An original wartime press photograph of Prime Minister Winston S. Churchill watching American parachute troops at Fort Jackson, South Carolina on 24 June 1942
An original wartime press photograph of Prime Minister Winston S. Churchill watching American parachute troops at Fort Jackson, South Carolina on 24 June 1942

An original wartime press photograph of Prime Minister Winston S. Churchill watching American parachute troops at Fort Jackson, South Carolina on 24 June 1942

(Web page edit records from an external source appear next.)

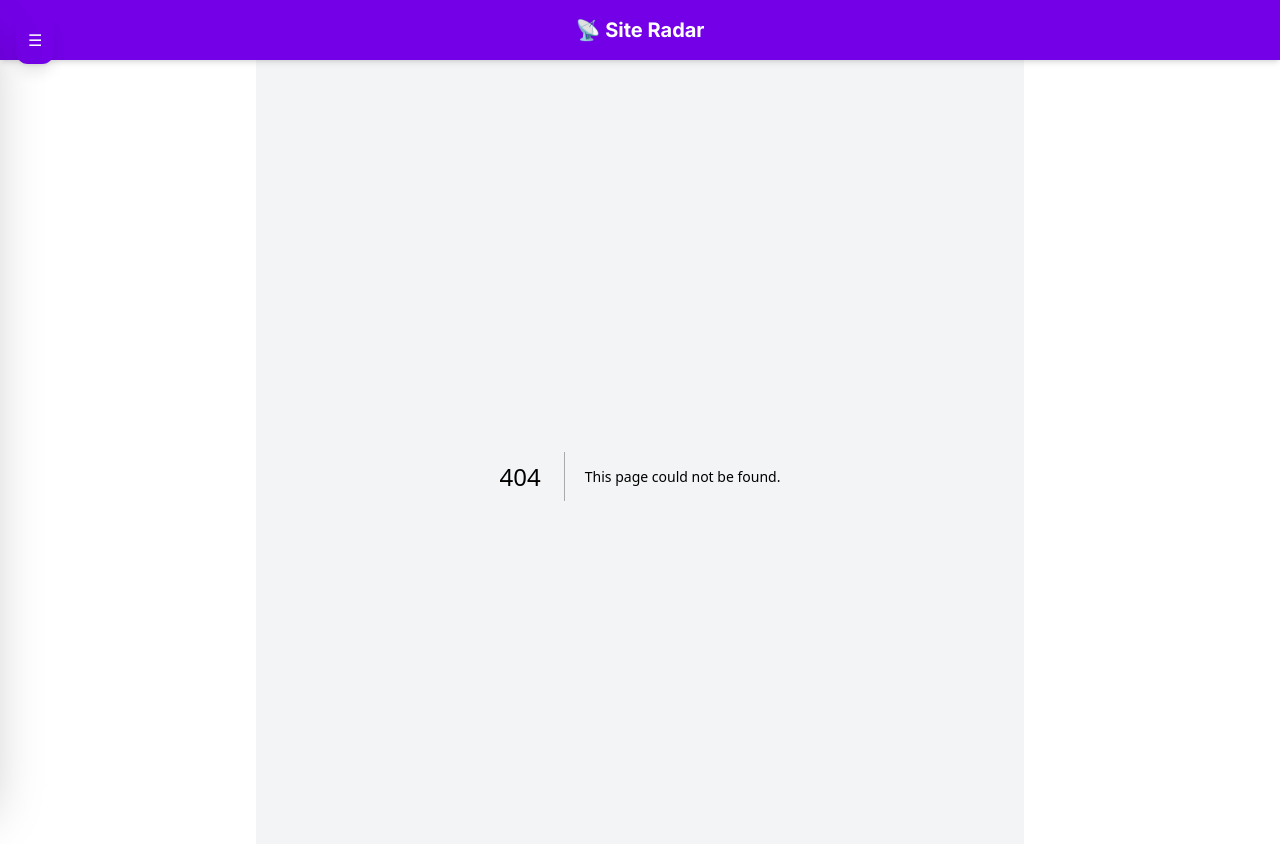
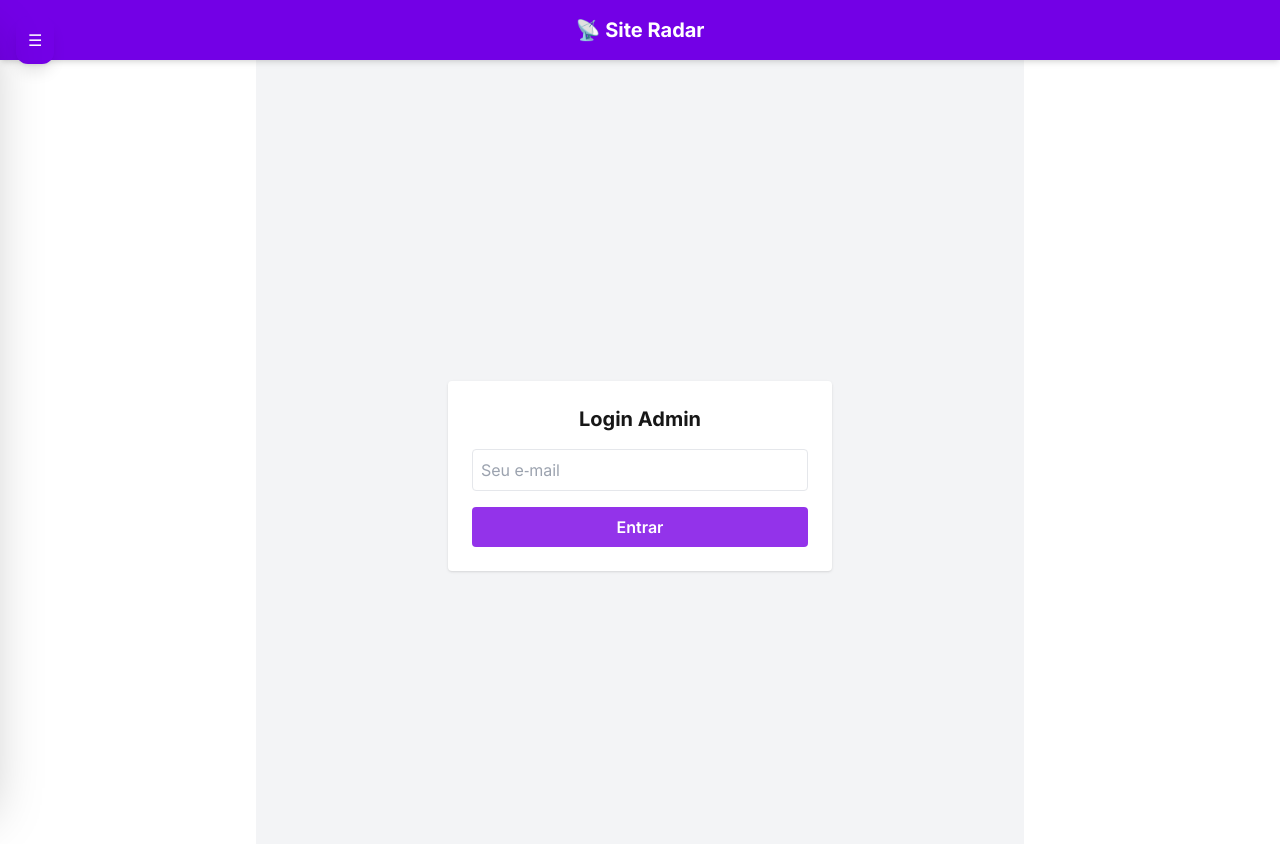
Before and after one commit to ph-robles/site-radar, a Next.js app: page /login in a window 1280 px wide. Before the commit this address had no page. Shown: the top 844 px of the page. Built offline with nearby package versions, Linux system fonts and the light colour scheme; no server answers.

Commit message:
fix update

```diff
--- /dev/null
+++ b/app/login/page.tsx
@@ -0,0 +1,49 @@
+"use client";
+
+import { useState } from "react";
+import { supabase } from "@/lib/supabase";
+
+export default function LoginPage() {
+    const [email, setEmail] = useState("");
+    const [msg, setMsg] = useState("");
+
+    async function login() {
+        const { error } = await supabase.auth.signInWithOtp({
+            email,
+            options: {
+                emailRedirectTo: window.location.origin,
+            },
+        });
+
+        if (error) {
+            setMsg("Erro ao enviar link.");
+        } else {
+            setMsg("✅ Link de login enviado para seu e‑mail.");
+        }
+    }
+
+    return (
+        <main className="min-h-screen flex items-center justify-center">
+            <div className="bg-white p-6 rounded shadow w-full max-w-sm space-y-4">
+                <h1 className="text-xl font-bold text-center">Login Admin</h1>
+
+                <input
+                    type="email"
+                    placeholder="Seu e‑mail"
+                    className="w-full border p-2 rounded"
+                    value={email}
+                    onChange={(e) => setEmail(e.target.value)}
+                />
+
+                <button
+                    onClick={login}
+                    className="w-full bg-purple-600 text-white py-2 rounded font-semibold"
+                >
+                    Entrar
+                </button>
+
+                {msg && <p className="text-sm text-center">{msg}</p>}
+            </div>
+        </main>
+    );
+}
```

London: Copyright The Associated Press, published by The Daily Telegraph, July 1942. Photograph. This original press photo captures Winston S. Churchill at Fort Jackson, South Carolina on 24 June 1942 watching a parachute demonstration by US troops. The gelatin silver print on matte photo paper measures 6 x 8 inches (15.2 x 20.3 cm). Condition is very good. The paper is crisp and clean with only minor edge wear. This press photo was once a part of the working archives of The Daily Telegraph and features their Art Department’s original hand-applied retouching to Churchill’s hands and clothes and airbrushing to the background, as well as original crop marks. The verso bears a copyright stamp of “The Associated Press”, a published stamp of The Daily Telegraph dated 7 JUL 1942, and a handwritten caption reading, “Mr. Churchill watching the descent of United States parachute troops during his recent American visit. Two troop-carrying planes are seen flying away to the right of the picture.” On 17 June 1942 Churchill left London for the United States for his second US meeting with President Roosevelt since the United States had entered the war the previous December. During his trip Churchill visited Fort Jackson, South Carolina, home base for 60,000 American troops, several thousand of which took part in a presentation for the Prime Minister on 24 June. Churchill was treated to a display of parachuting troops, of which he would later recall, “I had never seen a thousand men leap into the air at once”. After lunch a brigade of young soldiers demonstrated a field firing exercise with live ammunition. Churchill later wrote a letter of thanks to his American hosts: “I have had considerable experience of such inspections and I can say that I have never been more impressed than I was with the bearing of the men whom I saw. The undemonstrative, therefore grim, determination which was everywhere manifest not only in the seasoned troops but in the newly-drafted, bodes ill for our enemies.” (Gilbert, Vol VII, p.133) During the first half of the twentieth century, photojournalism grew as a practice, fundamentally changing the way the public interacted with current events. Newspapers assembled expansive archives, physical copies of all photographs published or deemed useful for potential future use, their versos typically marked with ink stamps and notes providing provenance and captions. Photo departments would often take brush, paint, pencil, and marker to the surface of photographs themselves to edit them before publication. Today these photographs exist as repositories of historical memory, technological artifacts, and often striking pieces of vernacular art. Item #005216

Price: $200.00